If a line includes "object", copy it out of the entries.
== Segment start ==
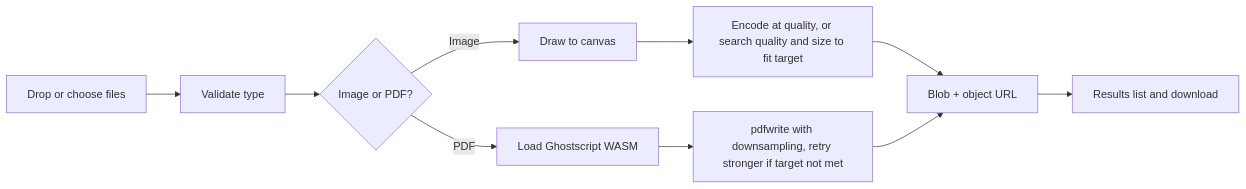
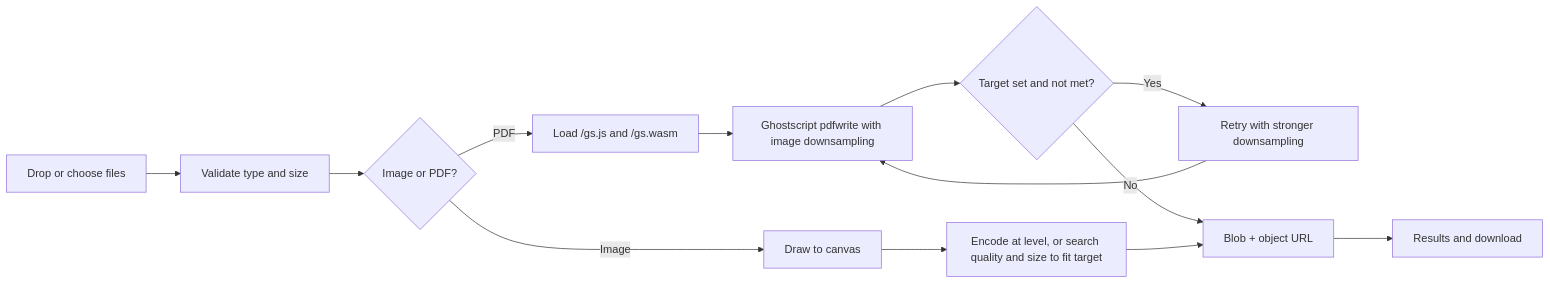
One commit to hrx0508/FileForge changed the diagram in README.md. Above: the diagram before and after it, drawn with Mermaid. The commit also changed other lines of this file, not shown here.

````diff
--- a/README.md
+++ b/README.md
@@ -69,12 +66,15 @@
 ```mermaid
 flowchart LR
-  A[Drop or choose files] --> B[Validate type]
+  A[Drop or choose files] --> B[Validate type and size]
   B --> C{Image or PDF?}
   C -->|Image| D[Draw to canvas]
-  D --> E[Encode at quality, or search quality and size to fit target]
-  C -->|PDF| F[Load Ghostscript WASM]
-  F --> G[pdfwrite with downsampling, retry stronger if target not met]
-  E --> H[Blob + object URL]
-  G --> H
-  H --> I[Results list and download]
+  D --> E[Encode at level, or search quality and size to fit target]
+  C -->|PDF| F[Load /gs.js and /gs.wasm]
+  F --> G[Ghostscript pdfwrite with image downsampling]
+  G --> H{Target set and not met?}
+  H -->|Yes| I[Retry with stronger downsampling]
+  I --> G
+  H -->|No| J[Blob + object URL]
+  E --> J
+  J --> K[Results and download]
 ```
````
== Segment end ==
> **Exercise output**
-  E --> H[Blob + object URL]
+  H -->|No| J[Blob + object URL]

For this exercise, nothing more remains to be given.